:: Work to be completed ::
Search the records for the word "message" and report each line that has it.

:: Data for review ::

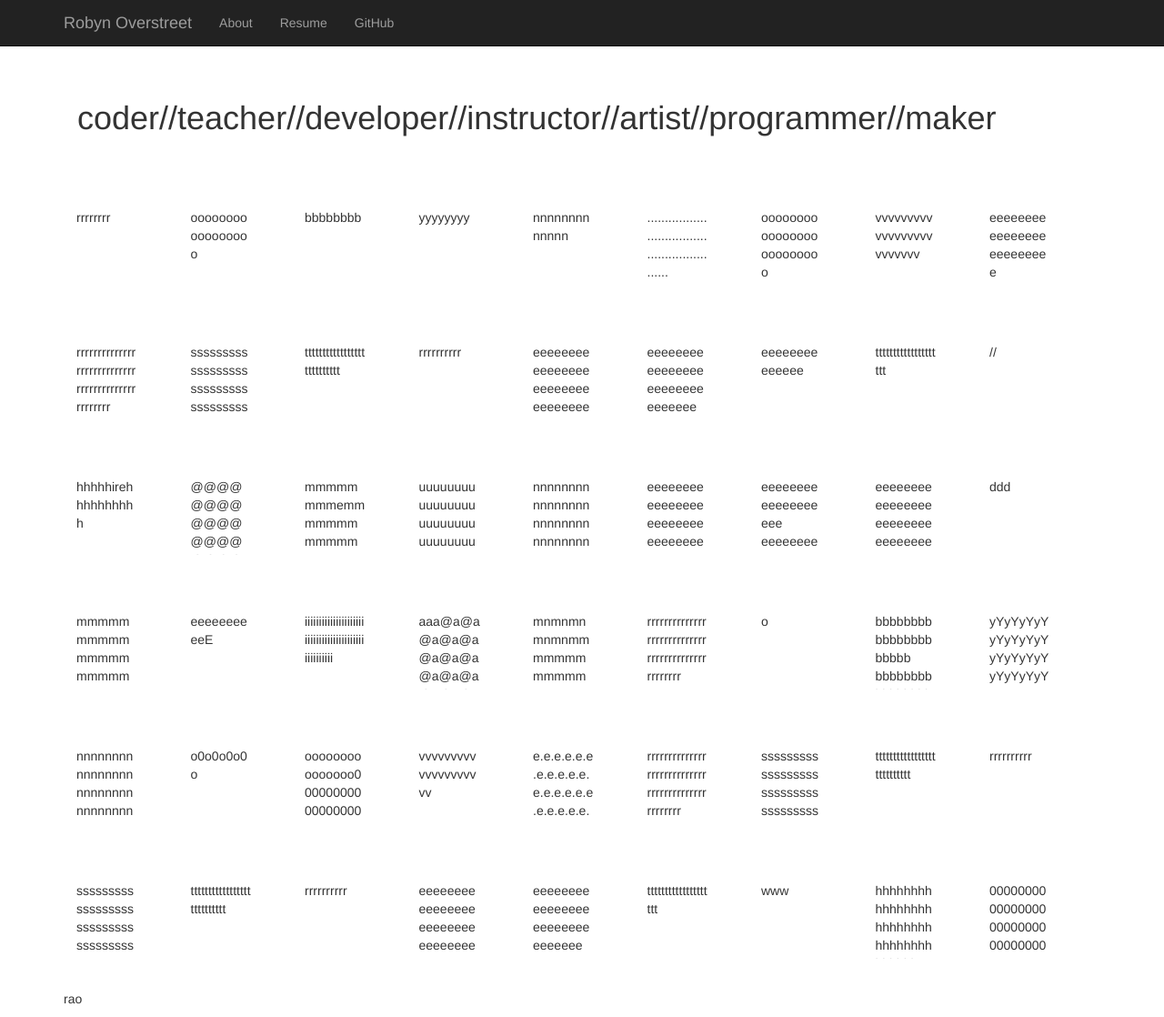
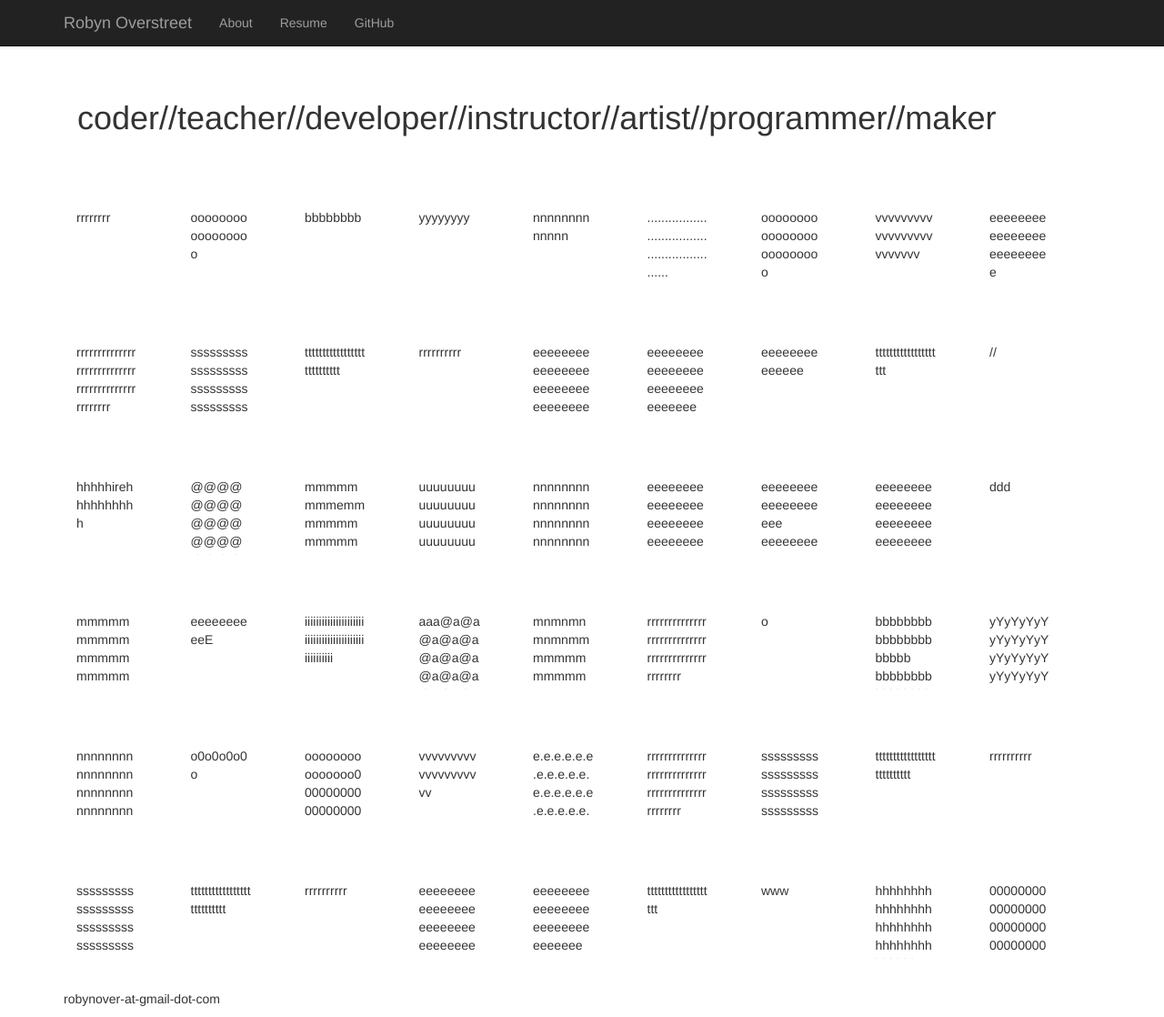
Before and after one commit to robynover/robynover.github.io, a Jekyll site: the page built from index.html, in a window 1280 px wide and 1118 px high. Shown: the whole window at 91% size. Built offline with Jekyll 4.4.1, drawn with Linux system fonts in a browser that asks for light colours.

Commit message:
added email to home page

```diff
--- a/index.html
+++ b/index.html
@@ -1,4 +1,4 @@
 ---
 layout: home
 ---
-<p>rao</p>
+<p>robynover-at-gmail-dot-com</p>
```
...
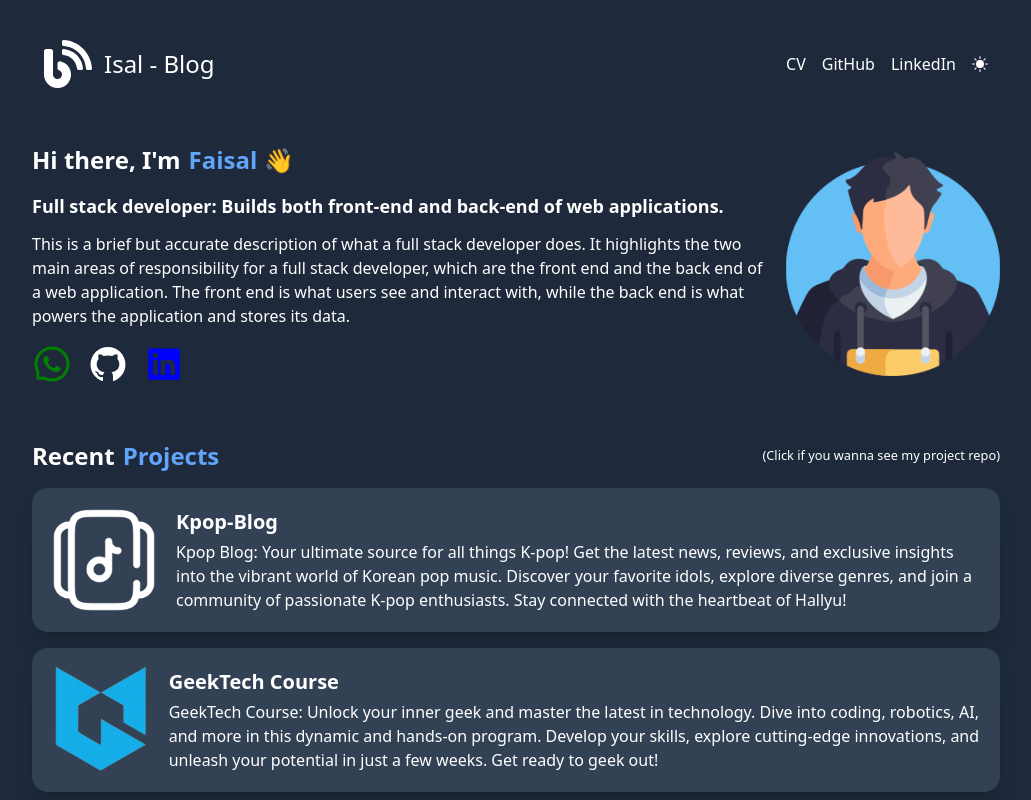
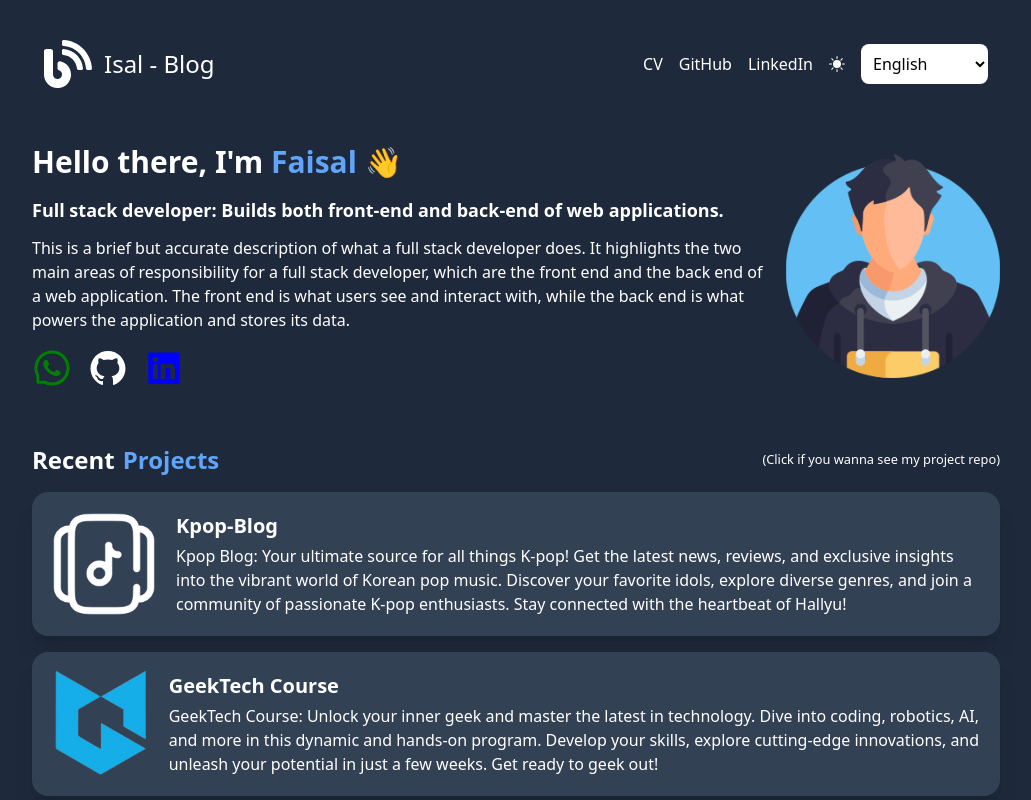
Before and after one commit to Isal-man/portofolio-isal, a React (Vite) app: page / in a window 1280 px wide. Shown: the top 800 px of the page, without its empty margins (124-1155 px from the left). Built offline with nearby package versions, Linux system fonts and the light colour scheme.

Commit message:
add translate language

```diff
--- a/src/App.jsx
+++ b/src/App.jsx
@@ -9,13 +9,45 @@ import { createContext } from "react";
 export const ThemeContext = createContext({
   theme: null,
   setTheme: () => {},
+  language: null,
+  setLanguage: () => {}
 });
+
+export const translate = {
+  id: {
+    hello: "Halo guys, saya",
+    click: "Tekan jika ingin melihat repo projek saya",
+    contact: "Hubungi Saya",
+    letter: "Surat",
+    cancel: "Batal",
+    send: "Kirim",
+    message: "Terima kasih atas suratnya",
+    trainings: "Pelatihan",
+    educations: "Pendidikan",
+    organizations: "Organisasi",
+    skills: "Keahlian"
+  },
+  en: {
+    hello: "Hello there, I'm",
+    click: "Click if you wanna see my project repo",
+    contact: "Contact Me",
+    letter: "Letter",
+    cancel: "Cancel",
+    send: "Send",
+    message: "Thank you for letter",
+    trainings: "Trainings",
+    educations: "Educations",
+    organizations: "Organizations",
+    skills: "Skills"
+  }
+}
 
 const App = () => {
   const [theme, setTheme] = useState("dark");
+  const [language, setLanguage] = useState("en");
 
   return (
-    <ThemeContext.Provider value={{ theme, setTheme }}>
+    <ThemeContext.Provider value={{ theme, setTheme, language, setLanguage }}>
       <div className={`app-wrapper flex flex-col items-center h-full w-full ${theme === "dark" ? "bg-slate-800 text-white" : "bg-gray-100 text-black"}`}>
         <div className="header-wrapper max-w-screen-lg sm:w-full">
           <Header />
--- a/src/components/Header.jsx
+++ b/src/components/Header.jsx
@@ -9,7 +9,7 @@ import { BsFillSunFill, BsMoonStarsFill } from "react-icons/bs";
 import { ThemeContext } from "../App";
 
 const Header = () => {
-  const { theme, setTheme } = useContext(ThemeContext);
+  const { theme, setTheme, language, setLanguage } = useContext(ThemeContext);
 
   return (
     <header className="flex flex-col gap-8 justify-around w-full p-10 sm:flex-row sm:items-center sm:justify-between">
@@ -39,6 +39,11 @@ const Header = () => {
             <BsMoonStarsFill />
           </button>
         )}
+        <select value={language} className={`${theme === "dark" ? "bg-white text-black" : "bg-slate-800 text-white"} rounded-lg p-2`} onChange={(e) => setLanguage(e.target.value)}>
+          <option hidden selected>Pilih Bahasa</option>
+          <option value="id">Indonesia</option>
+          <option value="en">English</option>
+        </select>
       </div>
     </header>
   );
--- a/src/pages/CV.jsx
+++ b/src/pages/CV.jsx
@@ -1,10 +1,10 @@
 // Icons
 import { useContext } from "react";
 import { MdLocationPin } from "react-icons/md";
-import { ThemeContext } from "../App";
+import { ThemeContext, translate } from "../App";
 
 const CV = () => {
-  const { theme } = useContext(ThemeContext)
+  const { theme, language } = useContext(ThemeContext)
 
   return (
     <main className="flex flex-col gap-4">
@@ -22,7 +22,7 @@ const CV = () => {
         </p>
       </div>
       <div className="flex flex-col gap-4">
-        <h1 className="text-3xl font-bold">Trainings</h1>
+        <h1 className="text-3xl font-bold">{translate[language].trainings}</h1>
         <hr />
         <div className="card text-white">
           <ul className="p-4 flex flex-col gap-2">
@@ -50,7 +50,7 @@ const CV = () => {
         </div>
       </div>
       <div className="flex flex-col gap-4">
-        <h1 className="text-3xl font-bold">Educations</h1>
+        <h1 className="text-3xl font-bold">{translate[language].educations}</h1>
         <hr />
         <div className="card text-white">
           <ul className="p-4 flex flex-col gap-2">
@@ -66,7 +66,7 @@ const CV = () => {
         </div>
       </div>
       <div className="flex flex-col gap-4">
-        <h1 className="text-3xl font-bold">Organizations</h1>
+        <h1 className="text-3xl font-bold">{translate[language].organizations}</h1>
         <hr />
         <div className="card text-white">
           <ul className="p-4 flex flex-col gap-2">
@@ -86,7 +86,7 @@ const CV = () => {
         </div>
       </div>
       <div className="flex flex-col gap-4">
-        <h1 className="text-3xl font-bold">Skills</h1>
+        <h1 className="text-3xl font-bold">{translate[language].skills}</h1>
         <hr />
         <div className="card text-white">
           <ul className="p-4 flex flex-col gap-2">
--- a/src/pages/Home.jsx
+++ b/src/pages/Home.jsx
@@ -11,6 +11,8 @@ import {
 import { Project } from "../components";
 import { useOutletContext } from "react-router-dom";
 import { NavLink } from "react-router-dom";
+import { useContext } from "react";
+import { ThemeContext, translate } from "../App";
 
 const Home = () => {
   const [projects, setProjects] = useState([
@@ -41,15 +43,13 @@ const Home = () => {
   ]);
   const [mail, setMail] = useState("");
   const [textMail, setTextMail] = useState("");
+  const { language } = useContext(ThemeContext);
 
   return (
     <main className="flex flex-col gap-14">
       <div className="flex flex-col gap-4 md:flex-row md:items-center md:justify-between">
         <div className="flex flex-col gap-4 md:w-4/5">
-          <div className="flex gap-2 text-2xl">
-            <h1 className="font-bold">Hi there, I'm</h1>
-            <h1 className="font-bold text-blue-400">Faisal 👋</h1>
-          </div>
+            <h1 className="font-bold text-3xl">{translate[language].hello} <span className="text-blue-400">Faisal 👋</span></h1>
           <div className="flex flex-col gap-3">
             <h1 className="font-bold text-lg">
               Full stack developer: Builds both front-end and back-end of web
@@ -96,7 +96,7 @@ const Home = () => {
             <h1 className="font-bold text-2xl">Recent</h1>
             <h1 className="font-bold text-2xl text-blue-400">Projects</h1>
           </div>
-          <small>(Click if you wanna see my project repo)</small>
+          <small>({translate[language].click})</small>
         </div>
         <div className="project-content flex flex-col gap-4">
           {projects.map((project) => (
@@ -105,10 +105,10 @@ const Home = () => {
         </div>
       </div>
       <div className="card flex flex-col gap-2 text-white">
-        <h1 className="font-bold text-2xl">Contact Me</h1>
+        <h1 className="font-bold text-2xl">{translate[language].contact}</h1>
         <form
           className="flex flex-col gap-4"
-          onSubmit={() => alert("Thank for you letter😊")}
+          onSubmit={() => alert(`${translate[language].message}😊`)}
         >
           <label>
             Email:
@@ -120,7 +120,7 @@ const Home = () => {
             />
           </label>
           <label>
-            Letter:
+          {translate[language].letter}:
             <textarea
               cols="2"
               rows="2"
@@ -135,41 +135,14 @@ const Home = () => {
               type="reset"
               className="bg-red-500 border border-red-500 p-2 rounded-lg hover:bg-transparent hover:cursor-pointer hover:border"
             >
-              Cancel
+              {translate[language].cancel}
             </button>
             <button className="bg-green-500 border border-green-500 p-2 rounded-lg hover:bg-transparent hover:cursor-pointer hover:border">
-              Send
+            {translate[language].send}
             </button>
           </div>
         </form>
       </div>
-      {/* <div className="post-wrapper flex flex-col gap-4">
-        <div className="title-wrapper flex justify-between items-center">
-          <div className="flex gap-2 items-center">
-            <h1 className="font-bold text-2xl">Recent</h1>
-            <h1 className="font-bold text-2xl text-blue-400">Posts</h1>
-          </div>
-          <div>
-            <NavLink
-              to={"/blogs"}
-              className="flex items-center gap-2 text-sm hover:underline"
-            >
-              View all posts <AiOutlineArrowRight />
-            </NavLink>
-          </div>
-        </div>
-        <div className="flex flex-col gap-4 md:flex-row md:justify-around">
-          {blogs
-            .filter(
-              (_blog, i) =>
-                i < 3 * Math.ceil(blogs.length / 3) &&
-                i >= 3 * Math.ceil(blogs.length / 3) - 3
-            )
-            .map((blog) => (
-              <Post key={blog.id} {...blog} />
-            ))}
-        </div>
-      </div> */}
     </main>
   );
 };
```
...
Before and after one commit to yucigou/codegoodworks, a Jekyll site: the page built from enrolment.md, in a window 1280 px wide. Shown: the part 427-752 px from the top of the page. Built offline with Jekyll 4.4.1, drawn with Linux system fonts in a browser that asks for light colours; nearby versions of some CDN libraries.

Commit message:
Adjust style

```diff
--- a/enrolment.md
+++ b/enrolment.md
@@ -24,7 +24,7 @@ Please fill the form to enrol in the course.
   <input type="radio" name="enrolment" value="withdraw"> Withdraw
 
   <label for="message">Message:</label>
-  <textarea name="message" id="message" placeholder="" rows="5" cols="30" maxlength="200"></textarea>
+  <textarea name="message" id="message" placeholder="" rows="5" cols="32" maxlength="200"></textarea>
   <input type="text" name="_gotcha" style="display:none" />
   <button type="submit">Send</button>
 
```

:: Expected output ::
Commit message:
Commit message:
+    message: "Terima kasih atas suratnya",
+    message: "Thank you for letter",
+          onSubmit={() => alert(`${translate[language].message}😊`)}
Commit message:
   <label for="message">Message:</label>
-  <textarea name="message" id="message" placeholder="" rows="5" cols="30" maxlength="200"></textarea>
+  <textarea name="message" id="message" placeholder="" rows="5" cols="32" maxlength="200"></textarea>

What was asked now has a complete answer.